Today we dinghied ashore and looked at the ruins of the Armbrister Plantation home dating to 1760 right off the beach, then walked twenty minutes to the top of Mt. Alverna, the highest point in the Bahamas. Summit! This hill is home to Cat Island's most famous attraction, the Hermitage, a miniature replica of a Franciscan monastery. One man, Father Jerome, built all of this as measure of his devotion and a place to spend his retirement as a hermit: the sorrowful "Stations of the Cross" as you climb the hill, a tiny chapel for his devotionals, a bell tower, an outdoor shower, a small room with a bunk. What a peaceful, grand, and yet very humble place! Laura and I followed a trail nearby to a small cave that must have been a favorite hideout for the local inhabitants over the past few hundred years.
I adjusted the engine mounts and changed the oil this afternoon (526 hours), so we were in theory ready to move to a new spot tomorrow. However, Don and Sue on Warrior invited us to go out fishing with them on their boat and we're all quite excited about doing that instead. Got an e-mail from Clarence saying that Third Angel was safely in Luperon, so that was good news as well.
Wednesday, May 3 - New Bight, Cat Island

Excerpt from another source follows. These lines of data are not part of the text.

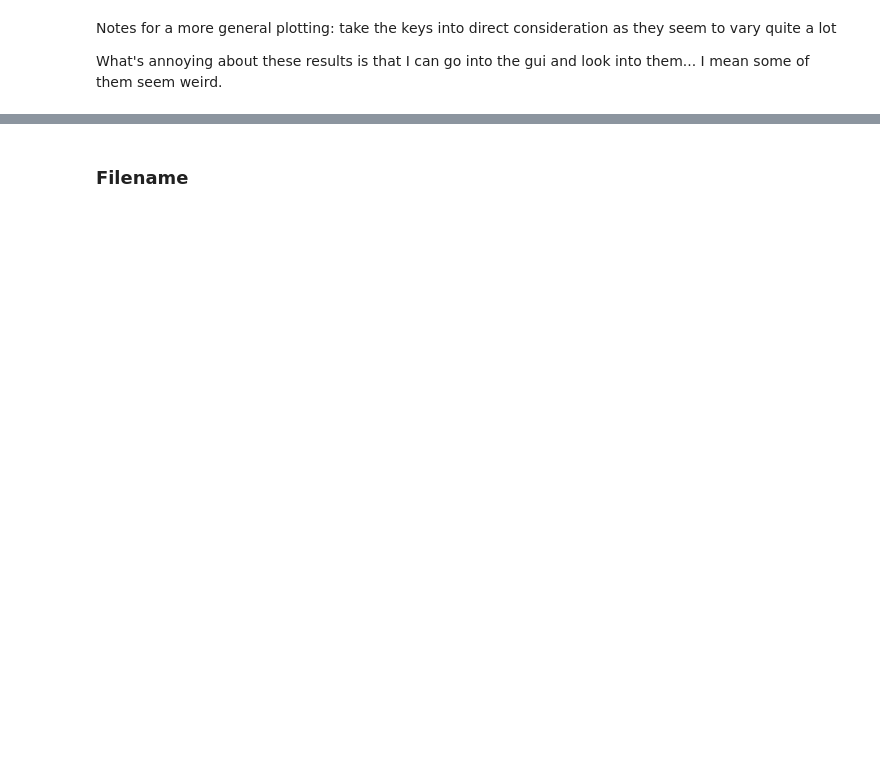
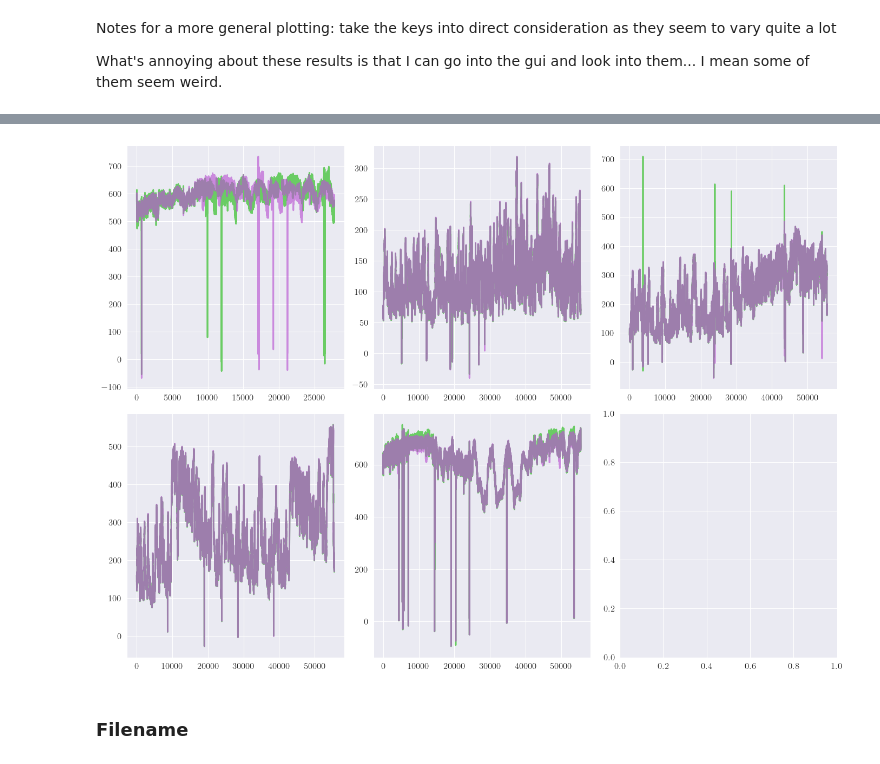
Before and after one commit to EirikSP/MouseProjectGH, a Jupyter notebook: analyse/annalyse.ipynb, the cells around one changed output, grey strips where cells are left out. Drawn from its saved outputs; the diff is of its cells as text; code cells hidden in the pictures; blank space fills up the shorter version.

```diff
--- a/analyse/annalyse.ipynb
+++ b/analyse/annalyse.ipynb
@@ -454,3 +459,7 @@ What's annoying about these results is that I can go into the gui and look into
+# %%
+compare_results('/Volumes/T7/ING71_MEC_230309/AVI')
+# %% [output]
+[figure, added]
 # %% [markdown]
 ### Filename
 # %%
```
Also changed, not shown: parts of 23 cells of this notebook.
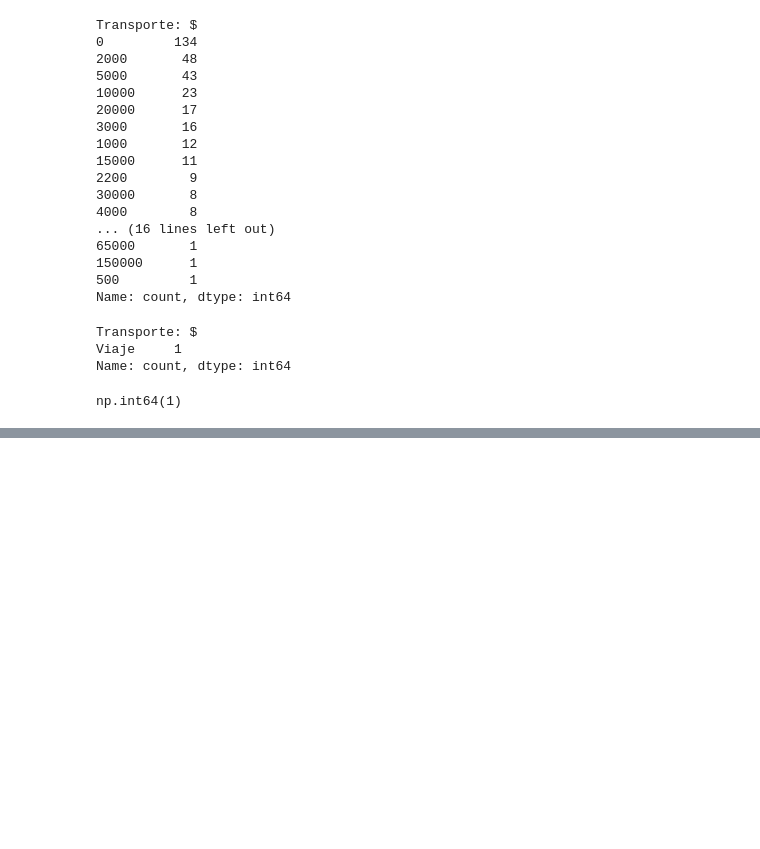
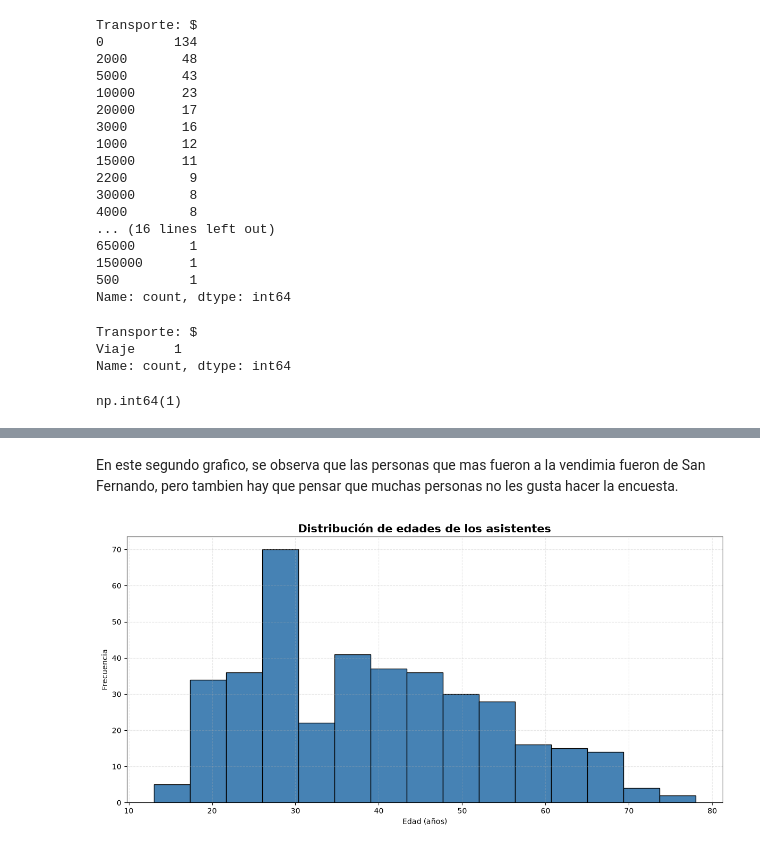
Before and after one commit to hmfc2/Proyect-EDA, a Jupyter notebook: Proyecto Capstone/EDA_encuesta_vendimia.ipynb, the cells around one changed output, grey strips where cells are left out. Saved outputs shown, nothing was run; the diff lists cells and outputs as text; code cells hidden in the pictures; blank space fills up the shorter version.

```diff
--- a/Proyecto Capstone/EDA_encuesta_vendimia.ipynb
+++ b/Proyecto Capstone/EDA_encuesta_vendimia.ipynb
@@ -370,0 +797,18 @@ Name: Transporte: $, Length: 390, dtype: float64>
+# %% [markdown]
+En este segundo grafico, se observa que las personas que mas fueron a la vendimia fueron de San Fernando, pero tambien hay que pensar que muchas personas no les gusta hacer la encuesta.
+# %%
+#Tercer grafico
+plt.figure(figsize=(12,6))
+
+plt.hist(vendimia["Edad"],bins=15,color="#4682B4",edgecolor="black")
+plt.title("Distribución de edades de los asistentes",fontsize=15,weight="bold")
+plt.xlabel("Edad (años)")
+plt.ylabel("Frecuencia")
+
+plt.grid(linestyle="--",alpha=0.3)
+
+plt.tight_layout()
+
+plt.show()
+# %% [output]
+[figure, added]
```
Also changed, not shown: parts of 31 cells of this notebook.
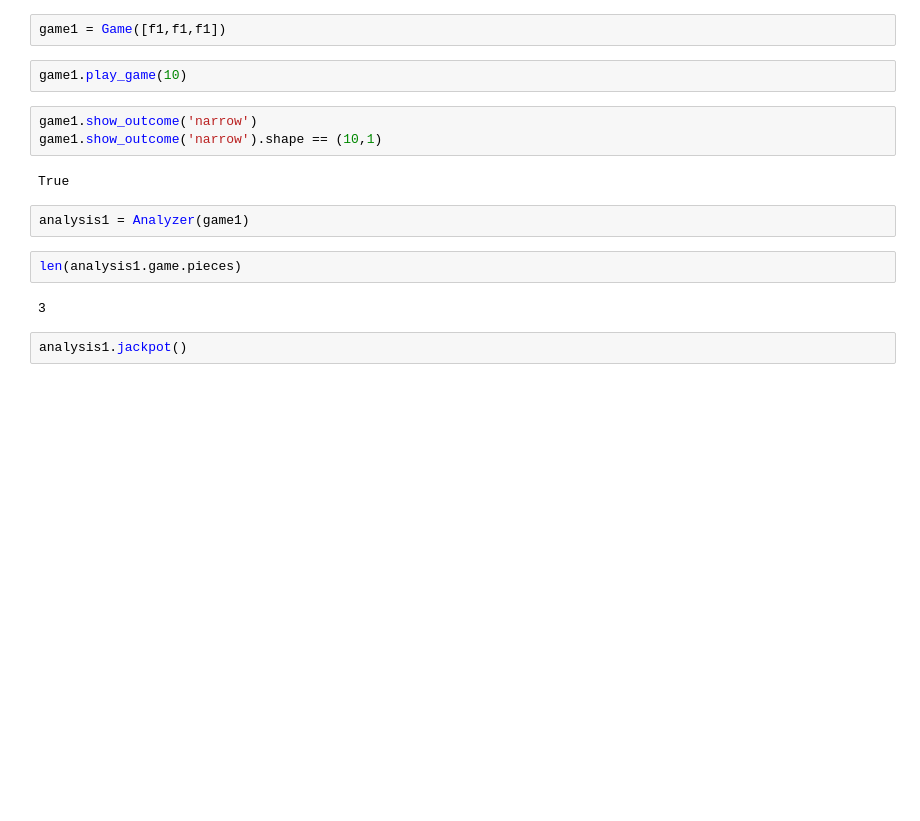
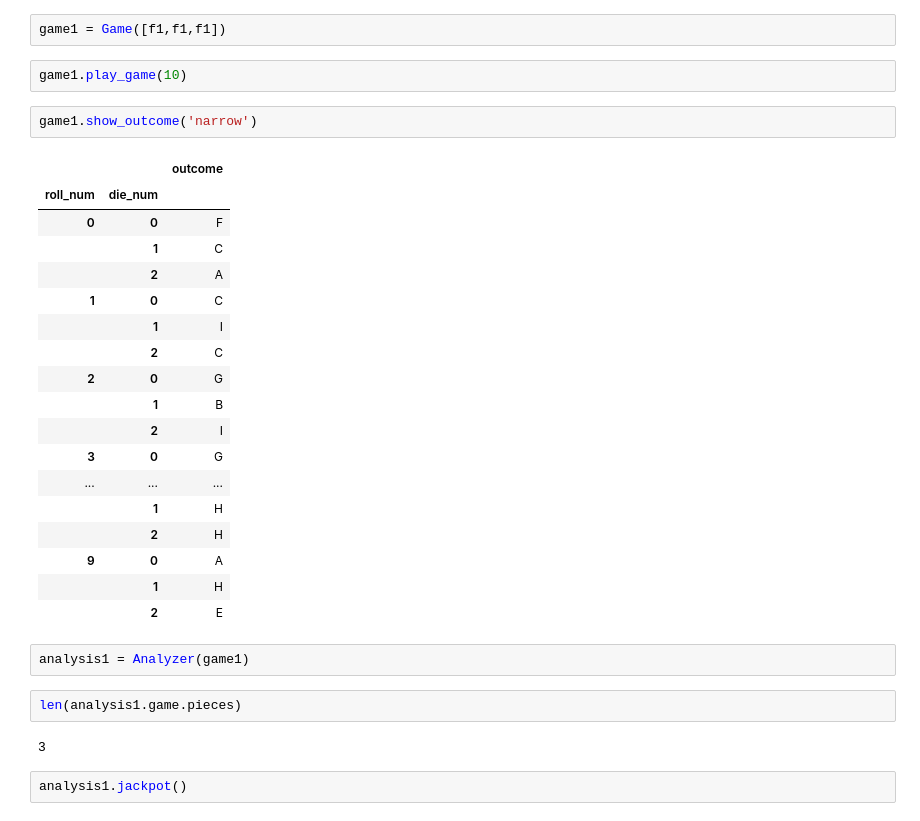
Before and after one commit to apugmire/monte_carlo_sim, a Jupyter notebook: demo.ipynb, the cells around one changed output. Cells and saved outputs as stored; diff of their text form; blank space fills up the shorter version.

```diff
--- a/demo.ipynb
+++ b/demo.ipynb
@@ -245,9 +257,25 @@ game1 = Game([f1,f1,f1])
 game1.play_game(10)
 # %%
 game1.show_outcome('narrow')
-game1.show_outcome('narrow').shape == (10,1)
 # %% [output]
-True
+|  |  | outcome |
+| roll_num | die_num |  |
+| 0 | 0 | F |
+|  | 1 | C |
+|  | 2 | A |
+| 1 | 0 | C |
+|  | 1 | I |
+|  | 2 | C |
+| 2 | 0 | G |
+|  | 1 | B |
+|  | 2 | I |
+| 3 | 0 | G |
+| ... | ... | ... |
+|  | 1 | H |
+|  | 2 | H |
+| 9 | 0 | A |
+|  | 1 | H |
+|  | 2 | E |
 # %%
 analysis1 = Analyzer(game1)
 # %%
```
Also changed, not shown: parts of 13 cells of this notebook, 5 other files.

We learned a lot about fishing and had a lot of fun thanks to the generosity of these fine folks from South Dakota.